Food Safety & Oversight

Q: Will a box of each type of food be packed separately – meat box, produce box, dairy box?
A: Although not a requirement, for food safety reasons and differing storage temperatures, it is anticipated that produce will be in a separate box.

Q: Do distributors need to comply with any specific food safety guidelines?
A: Distributors must comply with regular commercial, Federal and local food safety guidelines. USDA will provide oversight throughout the contract period, conducting audits to ensure food safety plans are followed.

Trade Mitigation

Q: Does USDA still plan on spending the $700 million left for trade mitigation purchases planned through this Fiscal Year, and distributing that through TEFAP?
A: Yes, USDA will continue to make purchases for existing programs and trade mitigation efforts.

Interaction with USDA FNS Food Distribution Programs

Q: Is this program being administered through the Food and Nutrition Service (FNS) and how does it impact FNS food distribution programs?
A: No. This program is being administered by the Agricultural Marketing Service, not FNS. It is separate and apart from FNS’ Food Distribution Programs, such as The Emergency Food Assistance Program (TEFAP), the Commodity Supplemental Food Program (CSFP) and the Food Distribution Program on Indian Reservations (FDPIR).

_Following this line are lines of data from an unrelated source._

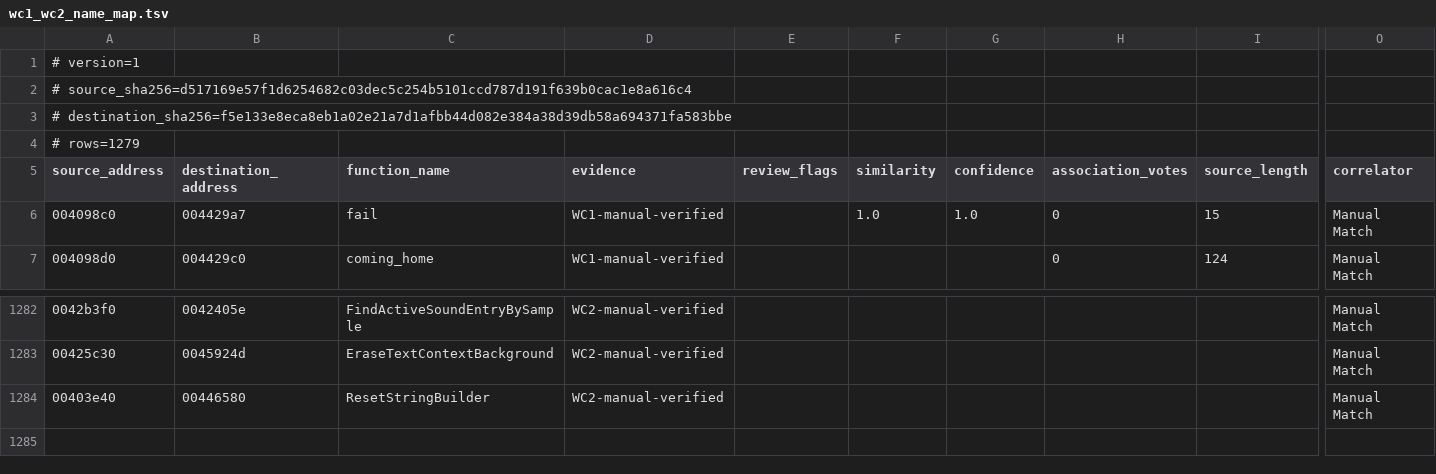
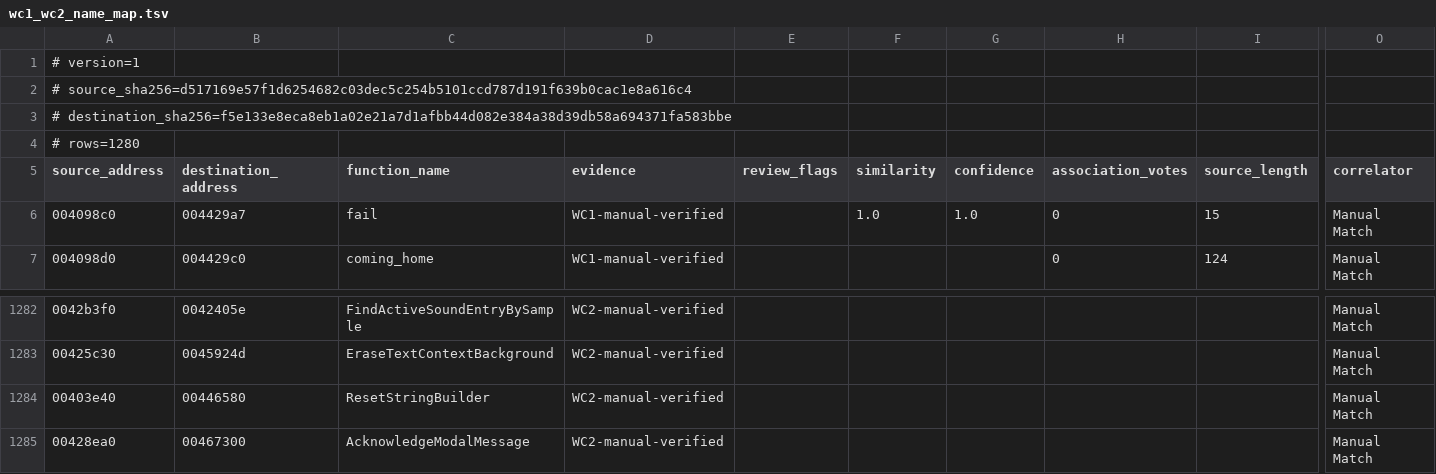
Before and after one commit to neuromancer/wc2-re, a TSV file: ghidra_scripts/wc1_wc2_name_map.tsv, drawn as a sheet; only a part is shown, gaps mark what is left out; rows hold the shown columns only; the diff names each change by its address in the sheet, - before the commit and + after, or states it on an @@ line.

```diff
--- a/ghidra_scripts/wc1_wc2_name_map.tsv
+++ b/ghidra_scripts/wc1_wc2_name_map.tsv
-A4 (source_address): # rows=1279
+A4 (source_address): # rows=1280
+row 1285: 00428ea0 | 00467300 | AcknowledgeModalMessage | WC2-manual-verified |  |  |  |  |  | Manual Match
```
Also changed, not shown: reports/wc2-address-remap.tsv, 5 other files.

Q: Will orders for delivery go through the Food and Nutrition Service?
A: No. USDA will partner with regional and local distributors whose workforce has been significantly impacted by the closure of many restaurants, hotels and other food service entities, to purchase $3 billion in fresh produce, dairy and meat products. These products will be provided in a pre-approved box of fresh produce, dairy and meat products from distributors directly to food banks and other non-profits serving Americans in need. 

Q: Will this disrupt availability of foods for the Food and Nutrition Service’s (FNS) Food Distribution Programs?
A: No. These products are not typically the types/sizes of products available through FNS Food Distribution Programs, and were intended for different outlets (e.g., restaurants).

Publication Date
04/27/2020